U.S. Attorney's Office
Middle District of Pennsylvania

For Immediate Release

Wednesday, March 6, 2019
David J. Freed
, United States Attorney
Contact: Dawn Mayko

Lackawanna County Man Charged with Possession of Illegal Firearm Silencers

SCRANTON – The United States Attorney’s Office for the Middle District of Pennsylvania announced that Joseph Kamosky, age 36, of Damascus, Pennsylvania, was indicted by a federal grand jury for possession of illegal firearm silencers.

According to United States Attorney David J. Freed, the indictment alleges that Kamosky possessed three illegally-made firearm silencers on or about October 25, 2018, in Scranton, Pennsylvania.

The matter was investigated by the Bureau of Alcohol, Tobacco, Firearms and Explosives (ATF) and the Scranton Police Department. Assistant United States Attorney Jeffery St John is prosecuting the case.

This case was brought as part of Project Safe Neighborhoods (PSN), a program bringing together all levels of law enforcement and the communities they serve to reduce violent crime and make our neighborhoods safer for everyone.

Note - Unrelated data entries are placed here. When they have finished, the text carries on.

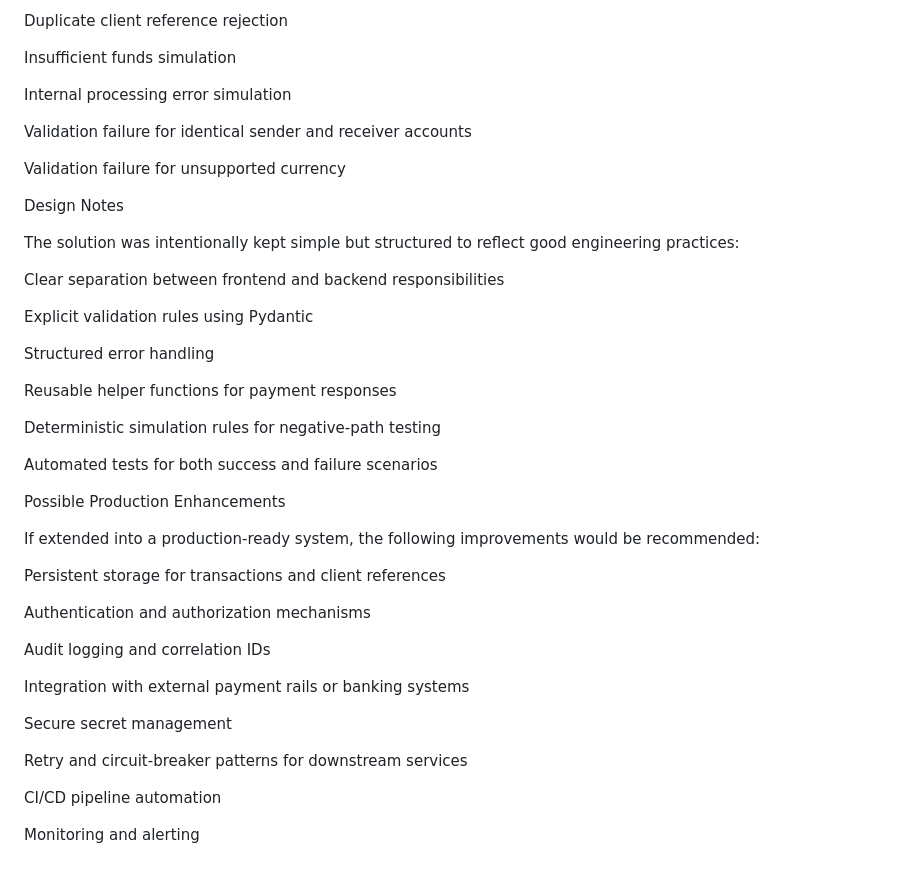
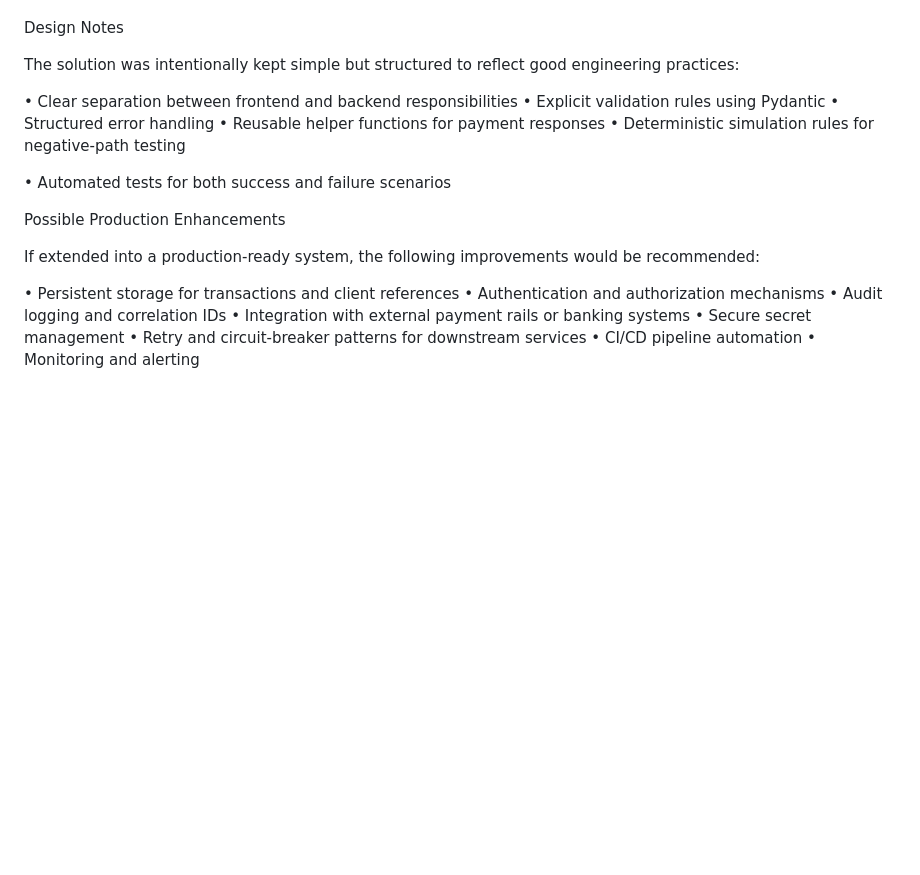
Before and after one commit to swamiih/ipn-p2p-payment-challenge, a Markdown page: README.md, the part around one of its changes. GitHub-like rendering; blank space fills up the shorter version.

```diff
--- a/README.md
+++ b/README.md
@@ -236,46 +208,27 @@ Successful payment processing
 
-Duplicate client reference rejection
-
-Insufficient funds simulation
-
-Internal processing error simulation
-
-Validation failure for identical sender and receiver accounts
-
-Validation failure for unsupported currency
 
 Design Notes
 
 The solution was intentionally kept simple but structured to reflect good engineering practices:
 
-Clear separation between frontend and backend responsibilities
+•	Clear separation between frontend and backend responsibilities
+•	Explicit validation rules using Pydantic
+•	Structured error handling
+•	Reusable helper functions for payment responses
+•	Deterministic simulation rules for negative-path testing
 
-Explicit validation rules using Pydantic
+•	Automated tests for both success and failure scenarios
 
-Structured error handling
-
-Reusable helper functions for payment responses
-
-Deterministic simulation rules for negative-path testing
-
-Automated tests for both success and failure scenarios
 
 Possible Production Enhancements
 
 If extended into a production-ready system, the following improvements would be recommended:
 
-Persistent storage for transactions and client references
-
-Authentication and authorization mechanisms
-
-Audit logging and correlation IDs
-
-Integration with external payment rails or banking systems
-
-Secure secret management
-
-Retry and circuit-breaker patterns for downstream services
-
-CI/CD pipeline automation
-
-Monitoring and alerting
+•	Persistent storage for transactions and client references
+•	Authentication and authorization mechanisms
+•	Audit logging and correlation IDs
+•	Integration with external payment rails or banking systems
+•	Secure secret management
+•	Retry and circuit-breaker patterns for downstream services
+•	CI/CD pipeline automation
+•	Monitoring and alerting
```
Also changed, not shown: other parts of README.md (+65 -93 lines).
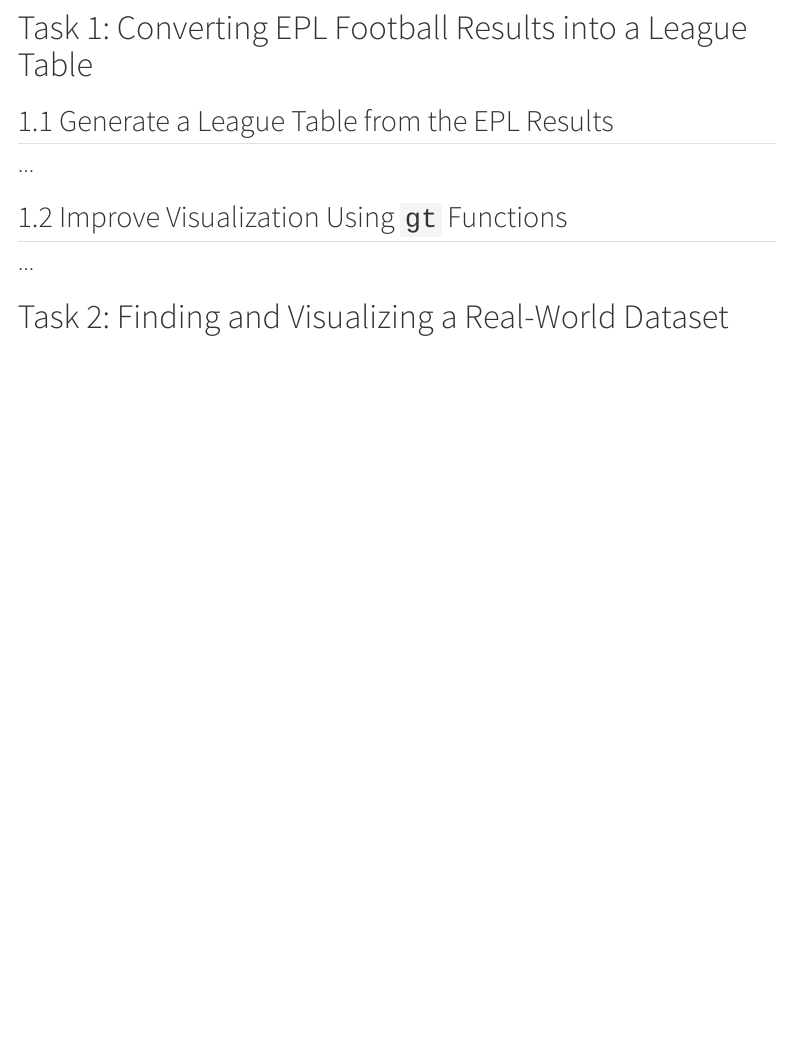
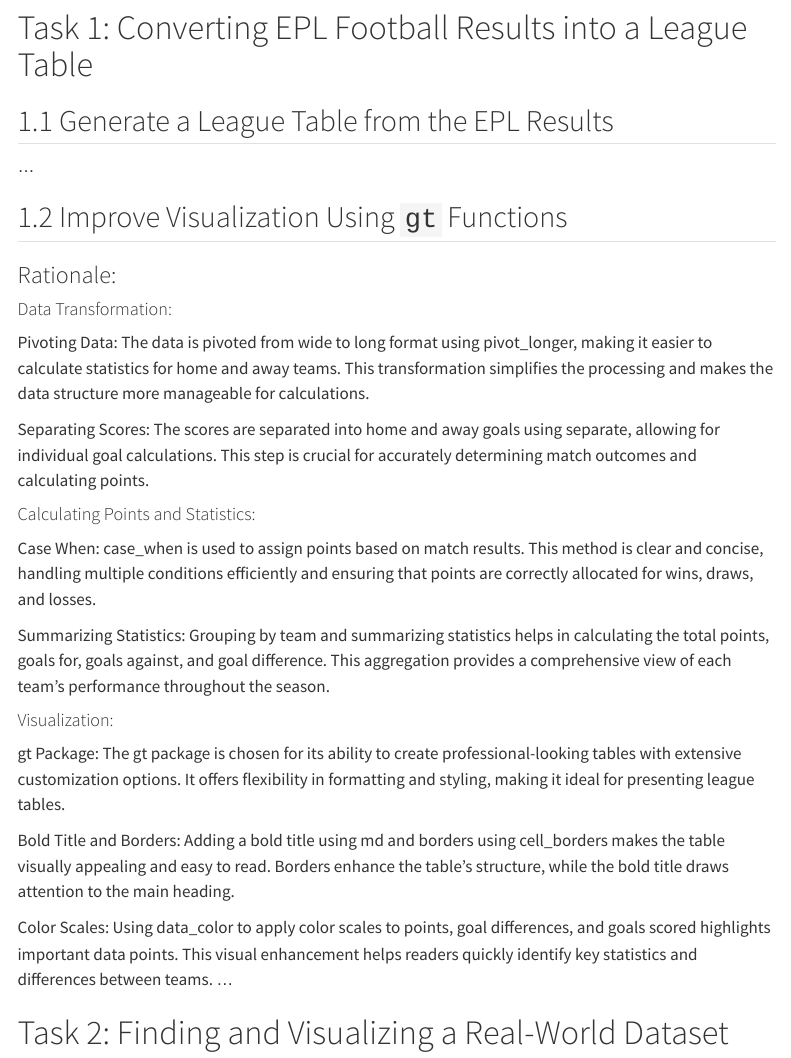
Before and after one commit to firdauz-bk/group_epl, a Quarto document (team_07_tidyverse.qmd): the page in a window 1100 px wide, from 1060 px down. Rendered offline with R 4.5, knitr and Pandoc in place of Quarto, with nearby package versions; menus at the side of the page are left out.

Commit message:
Rationale for improvements.qmd

```diff
--- a/team_07_tidyverse.qmd
+++ b/team_07_tidyverse.qmd
@@ -37,6 +37,27 @@
 
 ## 1.2 Improve Visualization Using `gt` Functions
 
+### Rationale:
+
+#### Data Transformation:
+
+Pivoting Data: The data is pivoted from wide to long format using pivot_longer, making it easier to calculate statistics for home and away teams. This transformation simplifies the processing and makes the data structure more manageable for calculations.
+
+Separating Scores: The scores are separated into home and away goals using separate, allowing for individual goal calculations. This step is crucial for accurately determining match outcomes and calculating points.
+
+#### Calculating Points and Statistics:
+
+Case When: case_when is used to assign points based on match results. This method is clear and concise, handling multiple conditions efficiently and ensuring that points are correctly allocated for wins, draws, and losses.
+
+Summarizing Statistics: Grouping by team and summarizing statistics helps in calculating the total points, goals for, goals against, and goal difference. This aggregation provides a comprehensive view of each team's performance throughout the season.
+
+#### Visualization:
+
+gt Package: The gt package is chosen for its ability to create professional-looking tables with extensive customization options. It offers flexibility in formatting and styling, making it ideal for presenting league tables.
+
+Bold Title and Borders: Adding a bold title using md and borders using cell_borders makes the table visually appealing and easy to read. Borders enhance the table's structure, while the bold title draws attention to the main heading.
+
+Color Scales: Using data_color to apply color scales to points, goal differences, and goals scored highlights important data points. This visual enhancement helps readers quickly identify key statistics and differences between teams.
 ...
 
 # Task 2: Finding and Visualizing a Real-World Dataset
```
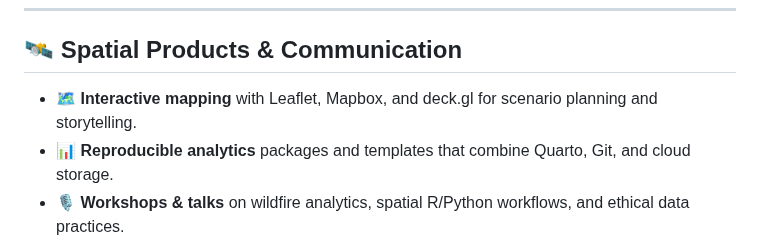
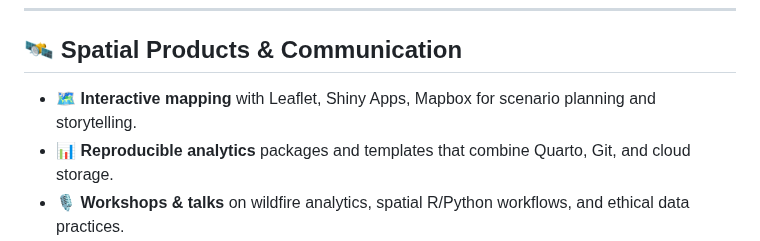
Before and after one commit to noahweidig/noahweidig, a Markdown page: README.md, the part around the change. Rendered like a GitHub page.

Commit message:
Update mapping tools in README

```diff
--- a/README.md
+++ b/README.md
@@ -43,7 +43,7 @@
 
 ## 🛰️ Spatial Products & Communication
 
-- 🗺️ **Interactive mapping** with Leaflet, Mapbox, and deck.gl for scenario planning and storytelling.
+- 🗺️ **Interactive mapping** with Leaflet, Shiny Apps, Mapbox for scenario planning and storytelling.
 - 📊 **Reproducible analytics** packages and templates that combine Quarto, Git, and cloud storage.
 - 🎙️ **Workshops & talks** on wildfire analytics, spatial R/Python workflows, and ethical data practices.
 
```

The Department of Justice reinvigorated PSN in 2017 as part of the Department’s renewed focus on targeting violent criminals, directing all U.S. Attorney’s Offices to work in partnership with federal, state, local, and tribal law enforcement and the local community to develop effective, locally-based strategies to reduce violent crime.

Indictments are only allegations. All persons charged are presumed to be innocent unless and until found guilty in court.

A sentence following a finding of guilt is imposed by the Judge after consideration of the applicable federal sentencing statutes and the Federal Sentencing Guidelines.

The maximum penalty under federal law for these offenses is 10 years of imprisonment, a term of supervised release following imprisonment, and a fine. Under the Federal Sentencing Guidelines, the Judge is also required to consider and weigh a number of factors, including the nature, circumstances and seriousness of the offense; the history and characteristics of the defendant; and the need to punish the defendant, protect the public and provide for the defendant's educational, vocational and medical needs. For these reasons, the statutory maximum penalty for the offense is not an accurate indicator of the potential sentence for a specific defendant.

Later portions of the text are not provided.